A diagnostic discogram is a procedure performed to ascertain or exclude the disc(s) as the origin of the pain. During this operation, a needle is inserted into the discs under X-ray guidance, and contrast (dye) is injected. CT and MRI scans only display anatomy and cannot definitively pinpoint the source of a patient’s pain. In certain cases, discs might appear abnormal on MRI or CT scans but not be pain generators. Discography aims to identify the pain-causing disc(s), assisting the surgeon in planning an appropriate surgery or avoiding an unhelpful one. Discography can also help determine the suitable discs for IDET (Intradiscal Electrothermal Therapy).
Pre-injection Guidelines: Please ensure you notify our staff if you have an allergy, particularly to iodine. If you’re scheduled for sedation, you must refrain from eating on the morning of the procedure. Insulin-dependent diabetic patients receiving sedation may need to adjust their morning insulin dose due to fasting. Patients may continue taking their routine medications, such as those for high blood pressure and diabetes (e.g., Glucophage).

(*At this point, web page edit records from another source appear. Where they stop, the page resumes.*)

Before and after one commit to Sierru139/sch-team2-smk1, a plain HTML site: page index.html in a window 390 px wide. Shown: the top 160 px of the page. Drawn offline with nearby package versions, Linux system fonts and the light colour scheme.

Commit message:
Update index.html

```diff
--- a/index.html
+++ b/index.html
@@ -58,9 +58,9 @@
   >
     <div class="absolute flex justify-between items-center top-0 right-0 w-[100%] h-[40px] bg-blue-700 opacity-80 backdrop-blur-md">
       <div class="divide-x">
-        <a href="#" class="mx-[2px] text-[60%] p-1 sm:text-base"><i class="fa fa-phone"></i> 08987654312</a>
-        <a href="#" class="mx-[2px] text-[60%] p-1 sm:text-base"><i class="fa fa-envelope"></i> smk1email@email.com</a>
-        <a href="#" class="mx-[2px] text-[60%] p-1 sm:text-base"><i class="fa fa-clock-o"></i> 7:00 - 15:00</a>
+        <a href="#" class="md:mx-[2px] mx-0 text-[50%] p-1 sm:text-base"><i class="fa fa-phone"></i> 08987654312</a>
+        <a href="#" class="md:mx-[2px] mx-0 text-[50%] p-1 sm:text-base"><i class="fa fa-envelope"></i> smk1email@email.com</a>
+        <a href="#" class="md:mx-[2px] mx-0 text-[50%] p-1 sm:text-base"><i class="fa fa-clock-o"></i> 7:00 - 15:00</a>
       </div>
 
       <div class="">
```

Patients should persist in taking their standard pain or anti-inflammatory medications on the procedure day. Those on blood thinners like Coumadin should inform the staff to devise an appropriate plan for ceasing the medication before the procedure. We generally advise a designated driver to accompany the patient to ensure their safe return home post-procedure.
Procedure Details: An IV is initiated to administer antibiotics (to prevent infection) and sedatives. Patients lie on their back for cervical discography and on their stomach for lumbar discography. The neck or back skin is cleaned with sterile soap. Subsequently, the physician numbs a small skin area with a local anesthetic, which may sting momentarily. Once the numbing agent takes effect, the physician guides a small needle into the disc spaces using X-ray assistance. Temporary discomfort is common as the needle traverses the muscle or approaches a nerve root. The physician may perform this at multiple disc levels. Once the needles are correctly positioned, a small volume of contrast (dye) is injected into each disc. It is crucial for the patient to communicate to the physician if the injection causes pain and if it matches their typical pain.

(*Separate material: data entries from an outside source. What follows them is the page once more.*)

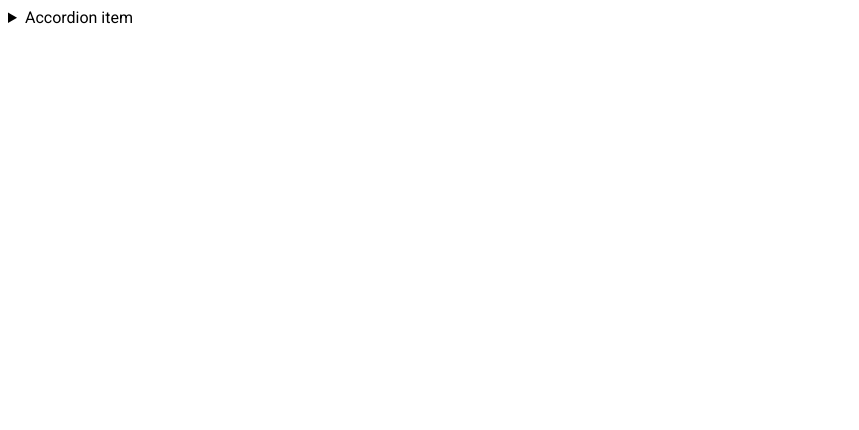
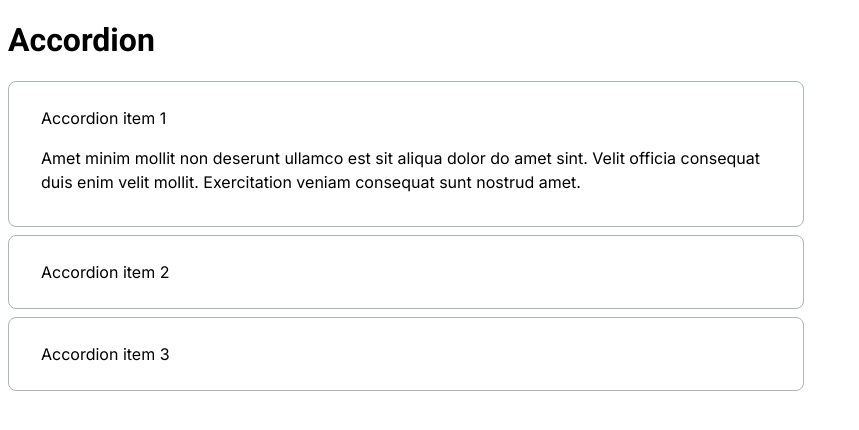
Before and after one commit to js-tasks-ru/htmlcss-20220120_sofia8, a website: page 03-lection1/02-accordion/index.html in a window 1280 px wide. Shown: the whole page, without its empty margins (0-859 px from the left). Drawn offline with Linux system fonts and the light colour scheme.

Commit message:
add accordion

```diff
--- a/03-lection1/02-accordion/accordion.css
+++ b/03-lection1/02-accordion/accordion.css
@@ -1 +1,35 @@
-/* Стилизация аккордеона */
+.accordion__item {
+    background-color: var(--white);
+    border: 1px solid var(--grey-3);
+    border-radius: 8px;
+    padding: 24px 32px 24px 32px;
+    width: 730px;
+}
+
+.accordion__summary, .accordion__content {
+    font-family: 'Inter', sans-serif;
+    font-style: normal;
+    font-weight: normal;
+    font-size: 16px;
+    line-height: 24px;
+}
+
+.accordion__summary::-webkit-details-marker {
+    display: none;
+}
+
+.accordion__summary {
+    display: block;
+}
+
+.accordion__item {
+    margin-bottom: 8px;
+}
+
+.accordion__item:last-child {
+    margin-bottom: 0;
+}
+
+.accordion__content {
+    margin-bottom: 8px;
+}
--- a/03-lection1/02-accordion/index.html
+++ b/03-lection1/02-accordion/index.html
@@ -1,17 +1,33 @@
 <!DOCTYPE html>
-<!-- Страница с аккордеоном -->
 <html lang="ru">
     <head>
         <link rel="stylesheet" href="../../assets/css/main.css">
         <link rel="stylesheet" href="./accordion.css">
     </head>
     <body>
-        <details>
-            <summary>
-                Accordion item
+        <h1>Accordion</h1>
+        <details class="accordion__item" open>
+            <summary class="accordion__summary">
+                Accordion item 1
             </summary>
-            <p>
-                Hidden content
+            <p class="accordion__content">
+                Amet minim mollit non deserunt ullamco est sit aliqua dolor do amet sint. Velit officia consequat duis enim velit mollit. Exercitation veniam consequat sunt nostrud amet.
+            </p>
+        </details>
+        <details class="accordion__item">
+            <summary class="accordion__summary">
+                Accordion item 2
+            </summary>
+            <p class="accordion__content">
+                Hidden content 2
+            </p>
+        </details>
+        <details class="accordion__item">
+            <summary class="accordion__summary">
+                Accordion item 3
+            </summary>
+            <p class="accordion__content">
+                Hidden content 3
             </p>
         </details>
     </body>
--- a/assets/fonts/fonts.css
+++ b/assets/fonts/fonts.css
@@ -1 +1,3 @@
 @import url('https://fonts.googleapis.com/css2?family=Roboto:ital,wght@0,100;0,300;0,400;0,500;0,700;0,900;1,100;1,300;1,400;1,500;1,700;1,900&display=swap');
+
+@import url('https://fonts.googleapis.com/css2?family=Inter:wght@100;200;300;400;500;600;700;800;900&display=swap');
```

Post-procedure Expectations: Patients are typically prescribed antibiotics to take for several days post-procedure. Some muscle discomfort may be experienced, and pain levels might escalate following the procedure. Temporary hoarseness may occur after cervical discography.

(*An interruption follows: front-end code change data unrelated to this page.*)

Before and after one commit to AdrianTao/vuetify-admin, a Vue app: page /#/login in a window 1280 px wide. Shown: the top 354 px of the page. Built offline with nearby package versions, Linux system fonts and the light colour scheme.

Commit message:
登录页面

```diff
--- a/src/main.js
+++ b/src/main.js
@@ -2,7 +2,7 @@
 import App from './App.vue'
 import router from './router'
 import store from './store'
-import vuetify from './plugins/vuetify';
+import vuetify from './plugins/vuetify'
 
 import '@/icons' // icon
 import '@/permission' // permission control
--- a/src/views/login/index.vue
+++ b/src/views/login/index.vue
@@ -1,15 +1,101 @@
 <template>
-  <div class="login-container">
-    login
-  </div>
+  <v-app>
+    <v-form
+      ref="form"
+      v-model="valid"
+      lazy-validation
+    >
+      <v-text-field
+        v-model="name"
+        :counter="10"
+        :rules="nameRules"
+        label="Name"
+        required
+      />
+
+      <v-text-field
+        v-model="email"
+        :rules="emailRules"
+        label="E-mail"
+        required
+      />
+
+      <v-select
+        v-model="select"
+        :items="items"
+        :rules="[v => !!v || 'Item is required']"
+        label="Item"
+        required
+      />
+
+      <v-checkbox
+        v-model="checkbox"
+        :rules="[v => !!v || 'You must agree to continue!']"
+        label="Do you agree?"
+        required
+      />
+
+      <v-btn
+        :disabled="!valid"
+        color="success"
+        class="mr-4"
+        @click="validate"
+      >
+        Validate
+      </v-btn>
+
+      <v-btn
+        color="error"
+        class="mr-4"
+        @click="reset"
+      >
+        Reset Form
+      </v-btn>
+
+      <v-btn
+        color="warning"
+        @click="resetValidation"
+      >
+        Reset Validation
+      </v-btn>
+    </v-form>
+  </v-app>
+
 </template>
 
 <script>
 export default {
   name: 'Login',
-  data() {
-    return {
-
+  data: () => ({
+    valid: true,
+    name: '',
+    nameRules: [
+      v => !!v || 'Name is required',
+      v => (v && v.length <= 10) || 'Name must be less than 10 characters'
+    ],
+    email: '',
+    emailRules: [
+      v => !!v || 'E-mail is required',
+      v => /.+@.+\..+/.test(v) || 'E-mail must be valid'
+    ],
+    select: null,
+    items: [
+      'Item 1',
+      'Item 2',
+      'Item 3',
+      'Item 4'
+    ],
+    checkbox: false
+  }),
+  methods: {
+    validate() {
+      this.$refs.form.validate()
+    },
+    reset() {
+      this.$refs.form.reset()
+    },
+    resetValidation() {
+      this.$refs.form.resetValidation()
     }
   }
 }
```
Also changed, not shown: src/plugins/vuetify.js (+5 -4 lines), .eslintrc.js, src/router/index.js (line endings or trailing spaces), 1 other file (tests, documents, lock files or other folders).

Patients can generally resume normal activities the day after the procedure, although driving is discouraged on the procedure day.